[Web page edit records]

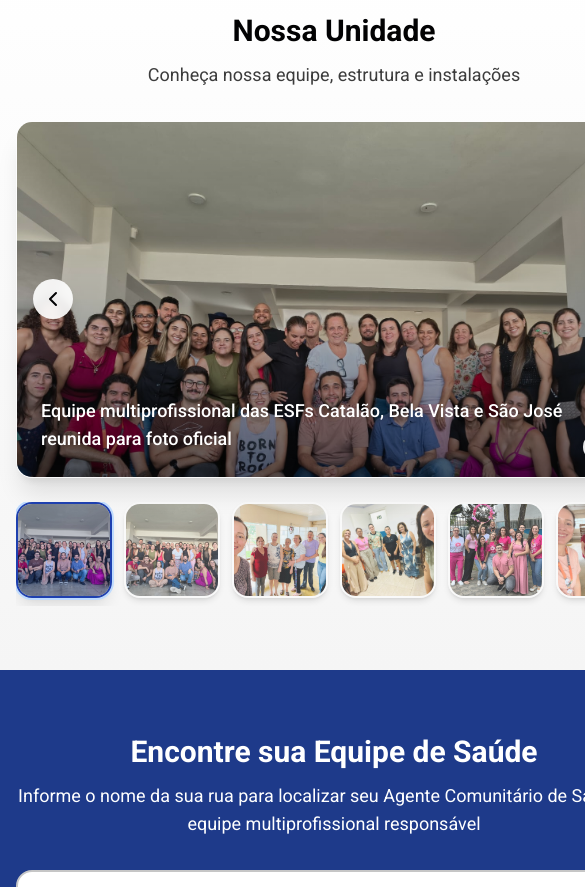
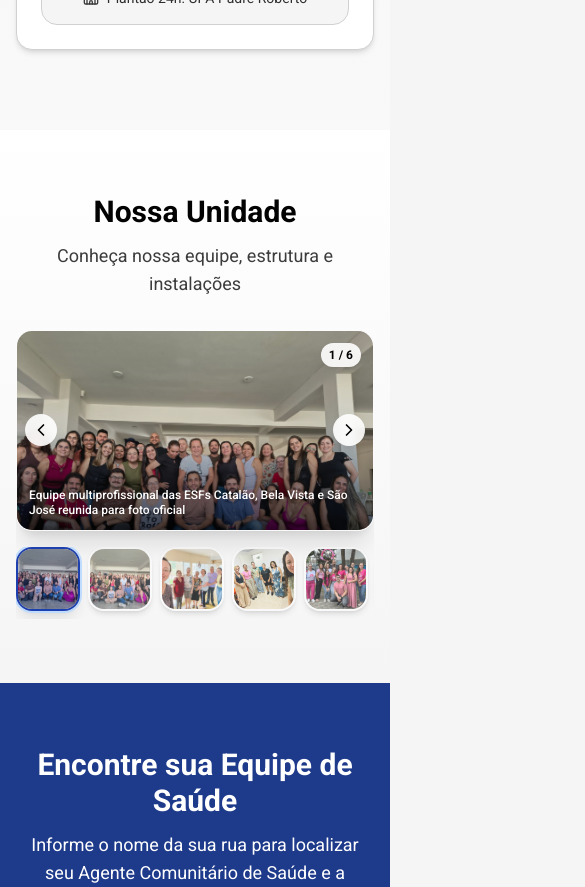
Before and after one commit to isab-aguiar/catalan-health-platform, a React (Vite) app in the folder react-app/: page / in a window 390 px wide. Shown: the part 1920-2807 px from the top of the page, 585 px wide, since content can reach past the window. Built offline with nearby package versions, Linux system fonts and the light colour scheme.

Commit message:
feat: enhance layout and responsiveness by adding overflow handling and updating titles across components for improved user experience

```diff
--- a/react-app/index.html
+++ b/react-app/index.html
@@ -4,10 +4,10 @@
     <meta charset="UTF-8" />
     <meta http-equiv="Content-Language" content="pt-BR" />
     <link rel="icon" type="image/png" href="/favicon.png" />
-    <meta name="viewport" content="width=device-width, initial-scale=1.0" />
-    <title>react-app</title>
+    <meta name="viewport" content="width=device-width, initial-scale=1.0, maximum-scale=5.0, user-scalable=yes" />
+    <title>ESF Catalão - Estratégia Saúde da Família</title>
   </head>
-  <body>
+  <body class="overflow-x-hidden">
     <div id="root"></div>
     <script type="module" src="/src/main.jsx"></script>
 
--- a/react-app/src/App.jsx
+++ b/react-app/src/App.jsx
@@ -92,7 +92,7 @@ function App() {
   return (
     <ErrorBoundary>
       <BrowserRouter>
-        <div className="flex min-h-screen">
+        <div className="flex min-h-screen overflow-x-hidden w-full">
           {/* Sidebar para desktop */}
           <Sidebar
             isOpen={isSidebarOpen}
@@ -100,9 +100,9 @@ function App() {
           />
 
           {/* Conteúdo principal */}
-          <div className="flex flex-col flex-1">
+          <div className="flex flex-col flex-1 min-w-0 overflow-x-hidden">
             <Header />
-            <main className="flex-1">
+            <main className="flex-1 overflow-x-hidden w-full">
               <Suspense fallback={<LoadingSpinner />}>
                 <ErrorBoundary>
                   <Routes>
--- a/react-app/src/components/common/ImageGallery.jsx
+++ b/react-app/src/components/common/ImageGallery.jsx
@@ -30,7 +30,7 @@ export default function ImageGallery({ images = [] }) {
   }
 
   return (
-    <div className="relative w-full">
+    <div className="relative w-full overflow-x-hidden">
       <div className="relative w-full aspect-video rounded-2xl overflow-hidden shadow-xl bg-white/5 backdrop-blur-sm border border-white/20">
         <div className="relative w-full h-full group">
           <img
@@ -39,11 +39,11 @@ export default function ImageGallery({ images = [] }) {
             className="w-full h-full object-cover object-top transition-transform duration-500 ease-out group-hover:scale-105"
             loading="lazy"
           />
-          <div className="absolute inset-0 bg-gradient-to-t from-black/60 via-black/20 to-transparent transition-opacity duration-300" />
+          <div className="absolute inset-0 bg-gradient-to-t from-black/70 via-black/10 to-transparent transition-opacity duration-300" />
 
           {currentImage.caption && (
-            <div className="absolute bottom-0 left-0 right-0 p-6 text-white">
-              <p className="text-lg font-medium drop-shadow-lg">
+            <div className="absolute bottom-0 left-0 right-0 p-3 sm:p-4 md:p-6 text-white">
+              <p className="text-xs sm:text-sm md:text-base lg:text-lg font-medium drop-shadow-lg leading-tight sm:leading-normal line-clamp-2 sm:line-clamp-3">
                 {currentImage.caption}
               </p>
             </div>
@@ -54,35 +54,35 @@ export default function ImageGallery({ images = [] }) {
           <>
             <button
               onClick={prevSlide}
-              className="absolute left-4 top-1/2 -translate-y-1/2 z-10 bg-white/90 backdrop-blur-sm hover:bg-white text-neutral-900 rounded-full p-2 shadow-lg transition-all duration-200 hover:scale-110 focus:outline-none focus:ring-2 focus:ring-white/50"
+              className="absolute left-2 sm:left-4 top-1/2 -translate-y-1/2 z-10 bg-white/90 backdrop-blur-sm hover:bg-white text-neutral-900 rounded-full p-1.5 sm:p-2 shadow-lg transition-all duration-200 hover:scale-110 focus:outline-none focus:ring-2 focus:ring-white/50"
               aria-label="Imagem anterior"
             >
-              <ChevronLeft size={24} />
+              <ChevronLeft size={20} className="sm:w-6 sm:h-6" />
             </button>
             <button
               onClick={nextSlide}
-              className="absolute right-4 top-1/2 -translate-y-1/2 z-10 bg-white/90 backdrop-blur-sm hover:bg-white text-neutral-900 rounded-full p-2 shadow-lg transition-all duration-200 hover:scale-110 focus:outline-none focus:ring-2 focus:ring-white/50"
+              className="absolute right-2 sm:right-4 top-1/2 -translate-y-1/2 z-10 bg-white/90 backdrop-blur-sm hover:bg-white text-neutral-900 rounded-full p-1.5 sm:p-2 shadow-lg transition-all duration-200 hover:scale-110 focus:outline-none focus:ring-2 focus:ring-white/50"
               aria-label="Próxima imagem"
             >
-              <ChevronRight size={24} />
+              <ChevronRight size={20} className="sm:w-6 sm:h-6" />
             </button>
           </>
         )}
 
         {normalizedImages.length > 1 && (
-          <div className="absolute bottom-4 right-4 bg-white/90 backdrop-blur-sm text-neutral-900 px-3 py-1 rounded-full text-sm font-semibold shadow-lg z-10">
+          <div className="absolute top-3 sm:top-4 right-3 sm:right-4 bg-white/90 backdrop-blur-sm text-neutral-900 px-2 sm:px-3 py-1 rounded-full text-xs sm:text-sm font-semibold shadow-lg z-10">
             {currentIndex + 1} / {normalizedImages.length}
           </div>
         )}
       </div>
 
       {normalizedImages.length > 1 && (
-        <div className="mt-6 flex gap-3 justify-center overflow-x-auto pb-2">
+        <div className="mt-4 sm:mt-6 flex gap-2 sm:gap-3 justify-start sm:justify-center overflow-x-auto pb-2 px-2 sm:px-0 -mx-2 sm:mx-0">
           {normalizedImages.map((image, index) => (
             <button
               key={index}
               onClick={() => goToSlide(index)}
-              className={`relative flex-shrink-0 w-24 h-24 rounded-lg overflow-hidden border-2 transition-all duration-200 focus:outline-none focus:ring-2 focus:ring-primary-500 focus:ring-offset-2 ${
+              className={`relative flex-shrink-0 w-16 h-16 sm:w-20 sm:h-20 md:w-24 md:h-24 rounded-lg overflow-hidden border-2 transition-all duration-200 focus:outline-none focus:ring-2 focus:ring-primary-500 focus:ring-offset-2 ${
                 index === currentIndex
                   ? "border-primary-600 shadow-lg ring-2 ring-primary-200"
                   : "border-white/30 hover:border-white/60 shadow-md"
--- a/react-app/src/components/layout/Header.jsx
+++ b/react-app/src/components/layout/Header.jsx
@@ -126,8 +126,8 @@ export default function Header() {
         </Link>
       )}
 
-      <header className="sticky top-0 z-40 bg-white border-b border-neutral-200 shadow-soft lg:border-l pl-[140px] sm:pl-[200px] pr-[60px]">
-        <div className="w-full h-[70px] flex items-center justify-center">
+      <header className="sticky top-0 z-40 bg-white border-b border-neutral-200 shadow-soft lg:border-l pl-12 sm:pl-[140px] md:pl-[200px] pr-12 sm:pr-[60px] overflow-x-hidden w-full">
+        <div className="w-full h-[70px] flex items-center justify-center px-4">
           <div
             ref={searchRef}
             className="hidden lg:flex w-full max-w-2xl relative"
--- a/react-app/src/index.css
+++ b/react-app/src/index.css
@@ -12,6 +12,8 @@
 @layer base {
   html {
     @apply scroll-smooth;
+    overflow-x: hidden;
+    width: 100%;
   }
 
   body {
@@ -20,6 +22,14 @@
     -moz-osx-font-smoothing: grayscale;
     line-height: 1.6;
     font-size: 16px;
+    overflow-x: hidden;
+    width: 100%;
+    position: relative;
+  }
+
+  #root {
+    overflow-x: hidden;
+    width: 100%;
   }
 
   h1, h2, h3, h4, h5, h6 {
@@ -40,3 +50,49 @@
     @apply outline-2 outline-offset-2 outline-primary-500;
   }
 }
+
+/* Utility classes */
+@layer utilities {
+  /* Prevenir overflow horizontal em todos os níveis */
+  .no-overflow-x {
+    overflow-x: hidden;
+    max-width: 100vw;
+  }
+
+  /* Container responsivo seguro */
+  .container-safe {
+    width: 100%;
+    max-width: 100%;
+    margin-left: auto;
+    margin-right: auto;
+    padding-left: 1rem;
+    padding-right: 1rem;
+  }
+
+  @media (min-width: 640px) {
+    .container-safe {
+      padding-left: 1.5rem;
+      padding-right: 1.5rem;
+    }
+  }
+
+  @media (min-width: 1024px) {
+    .container-safe {
+      padding-left: 2rem;
+      padding-right: 2rem;
+    }
+  }
+
+  /* Garantir que imagens não causem overflow */
+  img {
+    max-width: 100%;
+    height: auto;
+  }
+
+  /* Prevenir text overflow */
+  .text-safe {
+    overflow-wrap: break-word;
+    word-wrap: break-word;
+    word-break: break-word;
+  }
+}
```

- What the exercise asks
Copy out each line of the records above that includes "auto".

- Exercise solution
-        <div className="mt-6 flex gap-3 justify-center overflow-x-auto pb-2">
+        <div className="mt-4 sm:mt-6 flex gap-2 sm:gap-3 justify-start sm:justify-center overflow-x-auto pb-2 px-2 sm:px-0 -mx-2 sm:mx-0">
+    margin-left: auto;
+    margin-right: auto;
+    height: auto;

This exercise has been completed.